__Exercise materials__
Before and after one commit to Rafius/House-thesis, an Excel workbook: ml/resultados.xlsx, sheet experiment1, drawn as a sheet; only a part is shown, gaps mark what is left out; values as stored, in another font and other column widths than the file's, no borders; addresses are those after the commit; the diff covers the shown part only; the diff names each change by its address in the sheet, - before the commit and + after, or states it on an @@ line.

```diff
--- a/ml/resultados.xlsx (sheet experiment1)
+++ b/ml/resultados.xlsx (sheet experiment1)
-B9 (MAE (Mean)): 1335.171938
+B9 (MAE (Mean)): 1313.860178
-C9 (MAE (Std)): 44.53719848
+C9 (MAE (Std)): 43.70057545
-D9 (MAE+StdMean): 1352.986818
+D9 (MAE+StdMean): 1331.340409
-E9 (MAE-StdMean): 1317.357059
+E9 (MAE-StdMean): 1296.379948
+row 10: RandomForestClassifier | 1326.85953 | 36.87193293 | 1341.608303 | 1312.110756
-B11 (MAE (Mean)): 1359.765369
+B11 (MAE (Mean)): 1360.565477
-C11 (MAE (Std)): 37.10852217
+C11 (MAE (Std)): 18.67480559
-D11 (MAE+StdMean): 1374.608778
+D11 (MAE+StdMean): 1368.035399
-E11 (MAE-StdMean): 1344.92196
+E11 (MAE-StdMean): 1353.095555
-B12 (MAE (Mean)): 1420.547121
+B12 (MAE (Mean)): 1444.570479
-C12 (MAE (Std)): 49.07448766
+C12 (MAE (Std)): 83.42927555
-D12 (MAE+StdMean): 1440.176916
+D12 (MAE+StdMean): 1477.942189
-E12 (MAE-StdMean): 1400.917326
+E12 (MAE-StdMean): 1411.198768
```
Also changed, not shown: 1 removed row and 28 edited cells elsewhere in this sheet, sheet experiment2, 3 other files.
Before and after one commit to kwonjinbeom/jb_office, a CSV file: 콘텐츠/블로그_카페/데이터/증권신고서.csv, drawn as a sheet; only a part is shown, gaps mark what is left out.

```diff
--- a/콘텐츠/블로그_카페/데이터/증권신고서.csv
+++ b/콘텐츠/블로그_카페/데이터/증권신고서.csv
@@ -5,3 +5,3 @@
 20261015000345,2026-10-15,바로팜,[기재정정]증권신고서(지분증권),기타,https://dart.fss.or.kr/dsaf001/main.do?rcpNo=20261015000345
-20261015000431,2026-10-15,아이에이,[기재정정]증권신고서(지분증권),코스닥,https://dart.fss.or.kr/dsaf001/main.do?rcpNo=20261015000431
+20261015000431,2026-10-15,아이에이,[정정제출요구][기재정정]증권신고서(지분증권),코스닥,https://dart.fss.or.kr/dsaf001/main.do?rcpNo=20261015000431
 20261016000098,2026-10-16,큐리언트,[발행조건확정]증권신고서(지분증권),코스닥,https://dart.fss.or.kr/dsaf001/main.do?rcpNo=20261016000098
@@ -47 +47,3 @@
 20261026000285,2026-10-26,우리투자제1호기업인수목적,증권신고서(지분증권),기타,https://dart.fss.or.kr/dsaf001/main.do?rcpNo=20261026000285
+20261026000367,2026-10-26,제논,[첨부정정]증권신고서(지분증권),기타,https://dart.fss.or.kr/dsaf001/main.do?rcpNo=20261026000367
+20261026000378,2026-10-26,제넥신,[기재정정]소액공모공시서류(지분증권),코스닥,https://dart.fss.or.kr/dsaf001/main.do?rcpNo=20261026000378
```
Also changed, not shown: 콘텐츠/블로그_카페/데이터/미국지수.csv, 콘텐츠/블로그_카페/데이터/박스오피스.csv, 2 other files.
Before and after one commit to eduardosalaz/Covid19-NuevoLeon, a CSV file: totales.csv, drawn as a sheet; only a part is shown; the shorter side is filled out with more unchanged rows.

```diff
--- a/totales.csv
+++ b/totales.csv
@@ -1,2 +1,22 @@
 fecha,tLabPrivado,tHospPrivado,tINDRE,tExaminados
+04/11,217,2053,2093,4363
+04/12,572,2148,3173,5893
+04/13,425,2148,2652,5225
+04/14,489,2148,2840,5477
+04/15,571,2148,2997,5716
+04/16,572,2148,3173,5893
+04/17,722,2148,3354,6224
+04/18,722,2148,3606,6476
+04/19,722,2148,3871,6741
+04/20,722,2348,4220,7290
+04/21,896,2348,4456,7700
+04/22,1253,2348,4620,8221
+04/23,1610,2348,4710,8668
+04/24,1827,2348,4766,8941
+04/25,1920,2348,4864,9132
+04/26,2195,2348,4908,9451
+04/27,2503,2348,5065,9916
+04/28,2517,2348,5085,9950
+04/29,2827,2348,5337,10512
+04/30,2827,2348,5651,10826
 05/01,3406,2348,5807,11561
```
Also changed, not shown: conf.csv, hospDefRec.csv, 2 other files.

__Try it__
Retype the data in full, exactly.

__Exercise result__
Before and after one commit to Rafius/House-thesis, an Excel workbook: ml/resultados.xlsx, sheet experiment1, drawn as a sheet; only a part is shown, gaps mark what is left out; values as stored, in another font and other column widths than the file's, no borders; addresses are those after the commit; the diff covers the shown part only; the diff names each change by its address in the sheet, - before the commit and + after, or states it on an @@ line.

```diff
--- a/ml/resultados.xlsx (sheet experiment1)
+++ b/ml/resultados.xlsx (sheet experiment1)
-B9 (MAE (Mean)): 1335.171938
+B9 (MAE (Mean)): 1313.860178
-C9 (MAE (Std)): 44.53719848
+C9 (MAE (Std)): 43.70057545
-D9 (MAE+StdMean): 1352.986818
+D9 (MAE+StdMean): 1331.340409
-E9 (MAE-StdMean): 1317.357059
+E9 (MAE-StdMean): 1296.379948
+row 10: RandomForestClassifier | 1326.85953 | 36.87193293 | 1341.608303 | 1312.110756
-B11 (MAE (Mean)): 1359.765369
+B11 (MAE (Mean)): 1360.565477
-C11 (MAE (Std)): 37.10852217
+C11 (MAE (Std)): 18.67480559
-D11 (MAE+StdMean): 1374.608778
+D11 (MAE+StdMean): 1368.035399
-E11 (MAE-StdMean): 1344.92196
+E11 (MAE-StdMean): 1353.095555
-B12 (MAE (Mean)): 1420.547121
+B12 (MAE (Mean)): 1444.570479
-C12 (MAE (Std)): 49.07448766
+C12 (MAE (Std)): 83.42927555
-D12 (MAE+StdMean): 1440.176916
+D12 (MAE+StdMean): 1477.942189
-E12 (MAE-StdMean): 1400.917326
+E12 (MAE-StdMean): 1411.198768
```
Also changed, not shown: 1 removed row and 28 edited cells elsewhere in this sheet, sheet experiment2, 3 other files.
Before and after one commit to kwonjinbeom/jb_office, a CSV file: 콘텐츠/블로그_카페/데이터/증권신고서.csv, drawn as a sheet; only a part is shown, gaps mark what is left out.

```diff
--- a/콘텐츠/블로그_카페/데이터/증권신고서.csv
+++ b/콘텐츠/블로그_카페/데이터/증권신고서.csv
@@ -5,3 +5,3 @@
 20261015000345,2026-10-15,바로팜,[기재정정]증권신고서(지분증권),기타,https://dart.fss.or.kr/dsaf001/main.do?rcpNo=20261015000345
-20261015000431,2026-10-15,아이에이,[기재정정]증권신고서(지분증권),코스닥,https://dart.fss.or.kr/dsaf001/main.do?rcpNo=20261015000431
+20261015000431,2026-10-15,아이에이,[정정제출요구][기재정정]증권신고서(지분증권),코스닥,https://dart.fss.or.kr/dsaf001/main.do?rcpNo=20261015000431
 20261016000098,2026-10-16,큐리언트,[발행조건확정]증권신고서(지분증권),코스닥,https://dart.fss.or.kr/dsaf001/main.do?rcpNo=20261016000098
@@ -47 +47,3 @@
 20261026000285,2026-10-26,우리투자제1호기업인수목적,증권신고서(지분증권),기타,https://dart.fss.or.kr/dsaf001/main.do?rcpNo=20261026000285
+20261026000367,2026-10-26,제논,[첨부정정]증권신고서(지분증권),기타,https://dart.fss.or.kr/dsaf001/main.do?rcpNo=20261026000367
+20261026000378,2026-10-26,제넥신,[기재정정]소액공모공시서류(지분증권),코스닥,https://dart.fss.or.kr/dsaf001/main.do?rcpNo=20261026000378
```
Also changed, not shown: 콘텐츠/블로그_카페/데이터/미국지수.csv, 콘텐츠/블로그_카페/데이터/박스오피스.csv, 2 other files.
Before and after one commit to eduardosalaz/Covid19-NuevoLeon, a CSV file: totales.csv, drawn as a sheet; only a part is shown; the shorter side is filled out with more unchanged rows.

```diff
--- a/totales.csv
+++ b/totales.csv
@@ -1,2 +1,22 @@
 fecha,tLabPrivado,tHospPrivado,tINDRE,tExaminados
+04/11,217,2053,2093,4363
+04/12,572,2148,3173,5893
+04/13,425,2148,2652,5225
+04/14,489,2148,2840,5477
+04/15,571,2148,2997,5716
+04/16,572,2148,3173,5893
+04/17,722,2148,3354,6224
+04/18,722,2148,3606,6476
+04/19,722,2148,3871,6741
+04/20,722,2348,4220,7290
+04/21,896,2348,4456,7700
+04/22,1253,2348,4620,8221
+04/23,1610,2348,4710,8668
+04/24,1827,2348,4766,8941
+04/25,1920,2348,4864,9132
+04/26,2195,2348,4908,9451
+04/27,2503,2348,5065,9916
+04/28,2517,2348,5085,9950
+04/29,2827,2348,5337,10512
+04/30,2827,2348,5651,10826
 05/01,3406,2348,5807,11561
```
Also changed, not shown: conf.csv, hospDefRec.csv, 2 other files.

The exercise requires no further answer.